One of the wonderful things about Bryce Canyon is that even though hiking is the best way to explore it, you don't have to be an advanced backpacker to really get to know the park. There are ample opportunities to experience much of the park on easy walks, and many people see the park from the back of a mule or horse. In the winter, the park's trails are open to snowshoers and cross-country skiers.
Several national adventure tour operators offer guided hiking, backpacking, and biking trips in and near the park.
Remember that all trails below the rim have at least some steep grades, so you should wear hiking boots with a traction tread and good ankle support to avoid ankle injuries, the most common accidents in the park. During the hot summer months, you'll want to hike either early or late in the day. Not only is it cooler at those times, but there are also fewer people on the trails, and the morning and late afternoon lighting on the hoodoos can produce dramatic effects. Bryce's rangers have recently stopped rating hiking trails as to their difficulty, saying that what is easy for one person may be difficult for another. Ratings here are provided by the authors and other experienced hikers, and are entirely subjective.
Note: "RT" stands for round-trip in the trail listings.
Beating the Heat -- The lower you drop below the rim, the hotter it gets; so carry water and dress in layers that can be easily removed and carried as the temperature rises.
Note: This information was accurate when it was published, but can change without notice.
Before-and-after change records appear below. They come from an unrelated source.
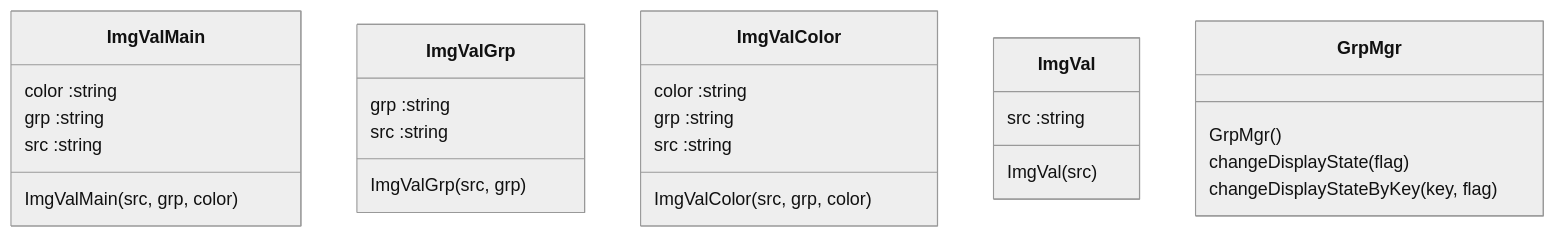
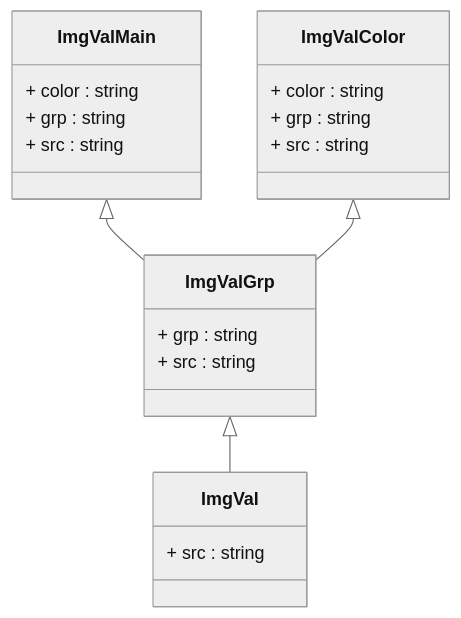
One commit to data2coordi/pub_makeup changed the diagram in classDiagram.md. Above: the diagram before and after it, drawn with Mermaid (neutral theme). The commit also changed other lines of this file and 1 other file, not shown here.

````diff
--- a/classDiagram.md
+++ b/classDiagram.md
@@ -118,34 +2,27 @@
 ```mermaid
 classDiagram
+class ImgVal {
++ src : string
+}
+
 class ImgValMain {
-ImgValMain(src, grp, color)
-color :string
-grp :string
-src :string
++ color : string
++ grp : string
++ src : string
+}
+
+class ImgValColor {
++ color : string
++ grp : string
++ src : string
 }
 
 class ImgValGrp {
-ImgValGrp(src, grp)
-grp :string
-src :string
++ grp : string
++ src : string
 }
 
-class ImgValColor {
-ImgValColor(src, grp, color)
-color :string
-grp :string
-src :string
-}
-
-class ImgVal {
-ImgVal(src)
-src :string
-}
-
-class GrpMgr {
-GrpMgr()
-changeDisplayState(flag)
-changeDisplayStateByKey(key, flag)
-}
-
+ImgValMain <|-- ImgValGrp
+ImgValColor <|-- ImgValGrp
+ImgValGrp <|-- ImgVal
 ```
````
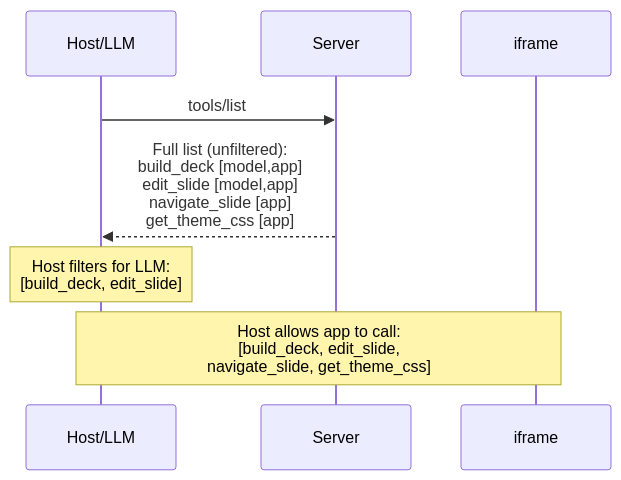
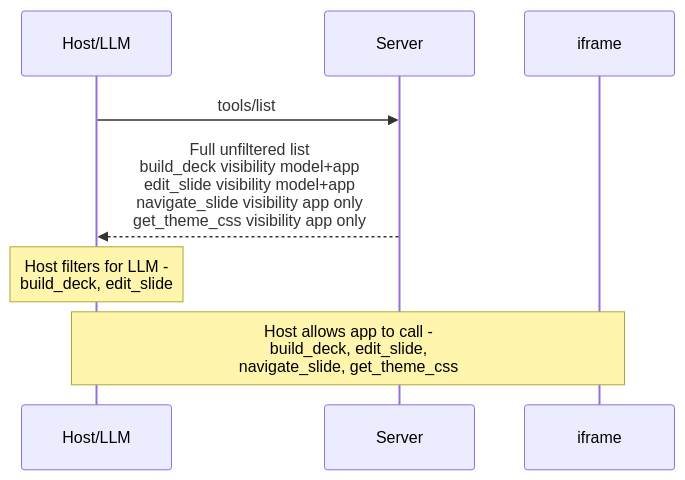
One commit to panyam/mcpkit changed the fifth of 7 diagrams in docs/APPS_DESIGN.md. Above: the diagram before and after it, drawn with Mermaid. The commit also changed other lines of this file, not shown here.

First line of the commit message:
fix: resolve mermaid syntax errors in sequence diagrams

````diff
--- a/docs/APPS_DESIGN.md
+++ b/docs/APPS_DESIGN.md
@@ -331,12 +333,12 @@
 ```mermaid
 sequenceDiagram
     participant Host as Host/LLM
     participant S as Server
     participant App as iframe
 
     Host->>S: tools/list
-    S-->>Host: Full list (unfiltered):<br/>build_deck [model,app]<br/>edit_slide [model,app]<br/>navigate_slide [app]<br/>get_theme_css [app]
+    S-->>Host: Full unfiltered list<br/>build_deck visibility model+app<br/>edit_slide visibility model+app<br/>navigate_slide visibility app only<br/>get_theme_css visibility app only
 
-    Note over Host: Host filters for LLM:<br/>[build_deck, edit_slide]
-    Note over Host,App: Host allows app to call:<br/>[build_deck, edit_slide,<br/>navigate_slide, get_theme_css]
+    Note over Host: Host filters for LLM -<br/>build_deck, edit_slide
+    Note over Host,App: Host allows app to call -<br/>build_deck, edit_slide,<br/>navigate_slide, get_theme_css
 ```
````
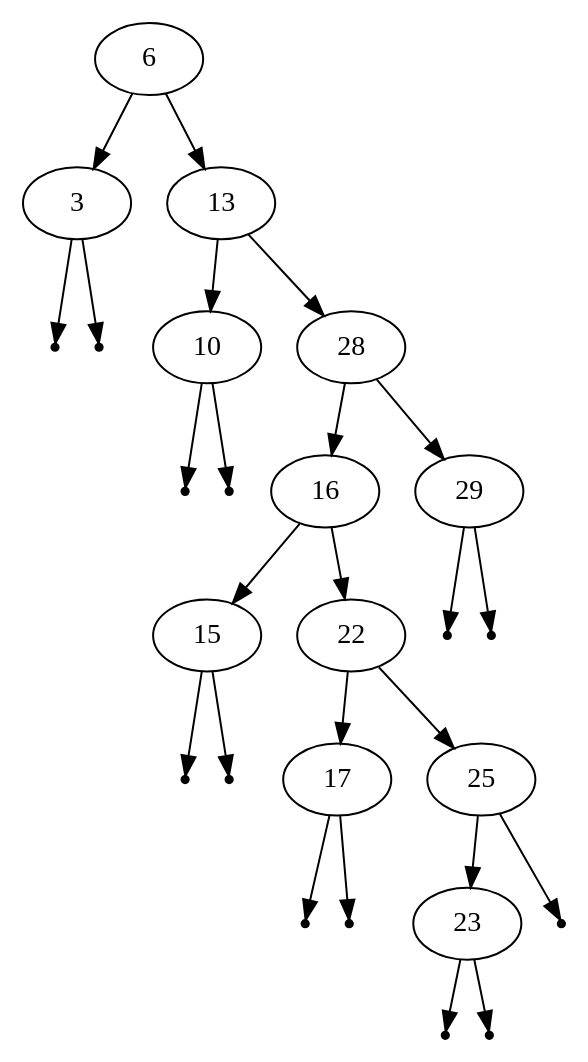
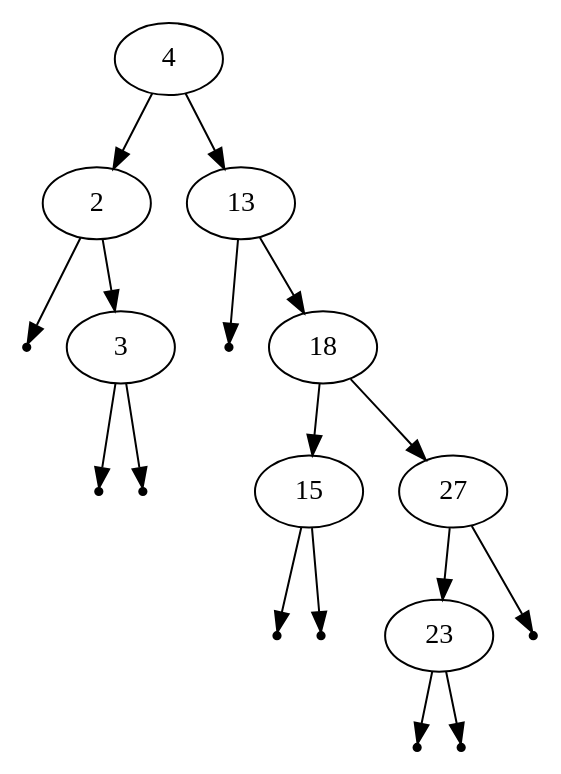
Before and after one commit to psuet/rwth-progra-ws16: the diagram in u07/code/t1.dot, drawn with Graphviz. The commit also changed 7 other files, not shown here.

```diff
--- a/u07/code/t1.dot
+++ b/u07/code/t1.dot
@@ -1,40 +1,28 @@
 digraph {
 graph [ordering="out"];
-6 -> 3;
+4 -> 2;
 null0[shape=point]
-3 -> null0;
+2 -> null0;
+2 -> 3;
 null1[shape=point]
 3 -> null1;
-6 -> 13;
-13 -> 10;
 null2[shape=point]
-10 -> null2;
+3 -> null2;
+4 -> 13;
 null3[shape=point]
-10 -> null3;
-13 -> 28;
-28 -> 16;
-16 -> 15;
+13 -> null3;
+13 -> 18;
+18 -> 15;
 null4[shape=point]
 15 -> null4;
 null5[shape=point]
 15 -> null5;
-16 -> 22;
-22 -> 17;
+18 -> 27;
+27 -> 23;
 null6[shape=point]
-17 -> null6;
+23 -> null6;
 null7[shape=point]
-17 -> null7;
-22 -> 25;
-25 -> 23;
+23 -> null7;
 null8[shape=point]
-23 -> null8;
-null9[shape=point]
-23 -> null9;
-null10[shape=point]
-25 -> null10;
-28 -> 29;
-null11[shape=point]
-29 -> null11;
-null12[shape=point]
-29 -> null12;
+27 -> null8;
 }
```
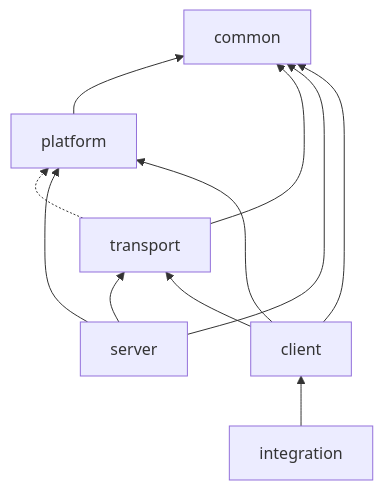
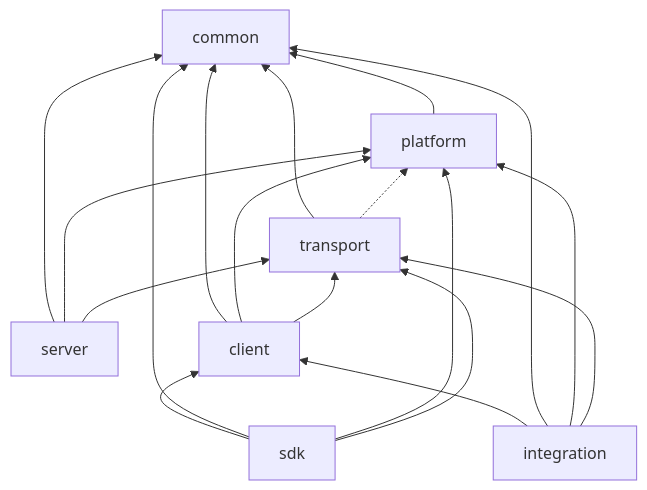
Before and after one commit to LMCache/LMCache: the diagram in docs/design/MODULE_DEPENDENCIES.md, drawn with Mermaid. The commit also changed other lines of this file and 19 other files, not shown here.

Commit message:
[Refactor] Separate SDK and vLLM integration dependencies

````diff
--- a/docs/design/MODULE_DEPENDENCIES.md
+++ b/docs/design/MODULE_DEPENDENCIES.md
@@ -9,13 +10,20 @@
 ```mermaid
 flowchart BT
     platform --> common
     transport --> common
     transport -.-> platform
     server --> common
     server --> platform
     server --> transport
     client --> common
     client --> platform
     client --> transport
+    sdk --> client
+    sdk --> common
+    sdk --> platform
+    sdk --> transport
     integration --> client
+    integration --> common
+    integration --> platform
+    integration --> transport
 ```
````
Please be sure to confirm all rates and details directly with the companies in question before planning your trip.